You can install lighttpd on the command line using yum or cloud-init. Or you could use a lighttpd Docker container in AWS. I'll step through all three possibilities.

Using yum install

Installing lighttpd on Amazon Linux is simple. Simply spin up an instance . Be certain to create/assign a user key pair. SSH into the instance and install lighttpd:

sudo yum update -y
sudo yum install -y lighttpd

This will install lighttpd to the /etc/lighttpd/ folder. You can verify by running the 'find' command:

sudo find / -name lighttpd.conf

Now skip to the Configure lighttpd section below.

Using cloud-init

For a slightly more advanced approach/shortcut you could also look at cloud-init to perform this install using the User Data field during instance creation:

yum update -y
yum install -y lighttpd

Just as before, lighttpd will be installed in the /etc/lighttpd/ folder.

Now skip to the Configure lighttpd section below.

Using a Docker Container

Another alternative is to use lighttpd in a Docker container. To use Docker on EC2 Amazon Linux, launch an instance. If you intend to use EC2 Container Registry (ECR) to host this container, I recommend using a role assignment for the instance. You must assign the role during the creation of the instance. This makes it cleaner/easier to access ECR without having to install your access keys. This way, you can use the AWS CLI leveraging the role to perform the call according to the assigned permissions.

Below is the lighttpd dockerfile I use to create the container:

## Use Alpine Linux
FROM alpine

## Install lighttpd and remove install files
RUN apk add --update lighttpd \
    && rm -rf /var/cache/apk/*

## Copy lighttpd config over to overwrite the config file
ADD lighttpd.conf /etc/lighttpd/lighttpd.conf

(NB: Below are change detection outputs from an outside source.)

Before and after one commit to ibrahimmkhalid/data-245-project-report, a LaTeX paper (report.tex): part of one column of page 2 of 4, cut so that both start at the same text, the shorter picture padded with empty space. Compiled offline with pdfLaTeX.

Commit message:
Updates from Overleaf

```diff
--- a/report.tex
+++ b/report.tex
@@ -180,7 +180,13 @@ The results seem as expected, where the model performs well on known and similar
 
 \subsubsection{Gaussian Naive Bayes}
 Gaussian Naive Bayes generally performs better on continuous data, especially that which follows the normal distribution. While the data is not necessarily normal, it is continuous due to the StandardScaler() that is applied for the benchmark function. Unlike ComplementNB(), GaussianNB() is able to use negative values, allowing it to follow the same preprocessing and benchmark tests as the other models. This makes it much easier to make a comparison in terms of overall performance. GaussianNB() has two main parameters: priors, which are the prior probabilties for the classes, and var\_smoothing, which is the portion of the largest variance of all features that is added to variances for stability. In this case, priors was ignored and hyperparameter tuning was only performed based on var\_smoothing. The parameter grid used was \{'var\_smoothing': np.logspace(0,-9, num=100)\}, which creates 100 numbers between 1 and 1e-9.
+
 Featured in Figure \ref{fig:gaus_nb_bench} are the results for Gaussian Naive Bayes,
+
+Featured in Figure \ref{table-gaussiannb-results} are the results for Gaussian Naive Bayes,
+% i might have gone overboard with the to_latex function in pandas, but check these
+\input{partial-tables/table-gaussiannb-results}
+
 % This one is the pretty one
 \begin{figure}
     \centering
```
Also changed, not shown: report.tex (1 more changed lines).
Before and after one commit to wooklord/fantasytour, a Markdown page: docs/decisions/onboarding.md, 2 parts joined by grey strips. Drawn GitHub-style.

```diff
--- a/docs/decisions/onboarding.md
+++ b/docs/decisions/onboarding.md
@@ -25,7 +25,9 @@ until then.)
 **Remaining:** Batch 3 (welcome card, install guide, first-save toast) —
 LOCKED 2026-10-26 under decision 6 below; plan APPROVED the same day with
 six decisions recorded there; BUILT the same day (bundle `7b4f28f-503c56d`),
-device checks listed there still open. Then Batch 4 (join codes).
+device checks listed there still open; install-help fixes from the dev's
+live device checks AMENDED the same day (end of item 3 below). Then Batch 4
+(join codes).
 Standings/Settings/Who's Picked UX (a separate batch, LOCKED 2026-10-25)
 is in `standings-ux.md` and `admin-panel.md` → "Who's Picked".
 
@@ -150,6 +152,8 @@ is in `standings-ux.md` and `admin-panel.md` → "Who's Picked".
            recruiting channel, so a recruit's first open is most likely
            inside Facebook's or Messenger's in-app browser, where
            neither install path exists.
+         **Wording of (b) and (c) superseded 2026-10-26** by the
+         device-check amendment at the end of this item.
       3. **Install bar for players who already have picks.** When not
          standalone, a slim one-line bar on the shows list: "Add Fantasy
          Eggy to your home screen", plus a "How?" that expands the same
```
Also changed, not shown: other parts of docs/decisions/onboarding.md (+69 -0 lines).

## Command on startup
CMD ["lighttpd", "-D", "-f", "/etc/lighttpd/lighttpd.conf"]

For this docker container, I'm uploading a single lighttpd.conf. I collapsed included configs into a single conf file, with the edits from the Configure lighttpd section below. To build the container and tag it, simply run:

docker build -t lighttpd:latest .

If you're using ECR, you get the instructions for tagging and pushing a container on startup. For the above, after granting Docker permissions to access ECR, it would simply be:

docker tag lighttpd:latest <container id>.dkr.ecr.<region><container>:<tag>

Where the <> are replaced with the correct details.

When you log into the AWS instance, after installing Docker and logging into ECR, you simply perform a run command to have Docker retrieve/pull the container and run it:

docker run -p xxxx:xxxx --restart always -d <container id>.dkr.ecr.<region><container>:<tag>

Where xxxx:xxxx is the port you're receiving requests on in that ec2 instance mapped to the server.port in the lighttpd.

Configure lighttpd

To configure lighttpd to perform redirects, you want to open the modules.conf file:

sudo vi /etc/lighttpd/modules.conf

Modify the list of loaded modules to include rewrite and redirect by uncommenting those lines:

server.modules = (
    #  "mod_alias",
    #  "mod_auth",
    #  "mod_evasive",
    #  "mod_setenv",
    #  "mod_usertrack",

Save and exit the file (hitting the ESC key, and typing :wq!). Next, open the lighttpd.conf for writing:

sudo vi /etc/lighttpd/lighttpd.conf

Scroll down to the Filename/File handling section. Simply add:

$HTTP["host"] =~ "www\.YOUR_SITE\.com" {
 url.redirect = ("^/(.*)$" => "$1")
} else $HTTP["host"] =~ "blog\.YOUR_SITE\.com" {
 url.redirect = ("^/(.*)$" => "$1")
} else $HTTP["host"] =~ "YOUR_SITE\.com" {
 url.redirect = ("^/(.*)$" => "$1")

This config will redirect incoming requests based on the host. The example above demonstrates how to redirect the 'www' requests, a separate sub-domain such as 'blog', and a catchall without any sub-domain. Plus, the regex captures the path after the first forward slash, should you want to append that to the redirect URL. The '$1' puts the path from the request to the end of the redirect URL.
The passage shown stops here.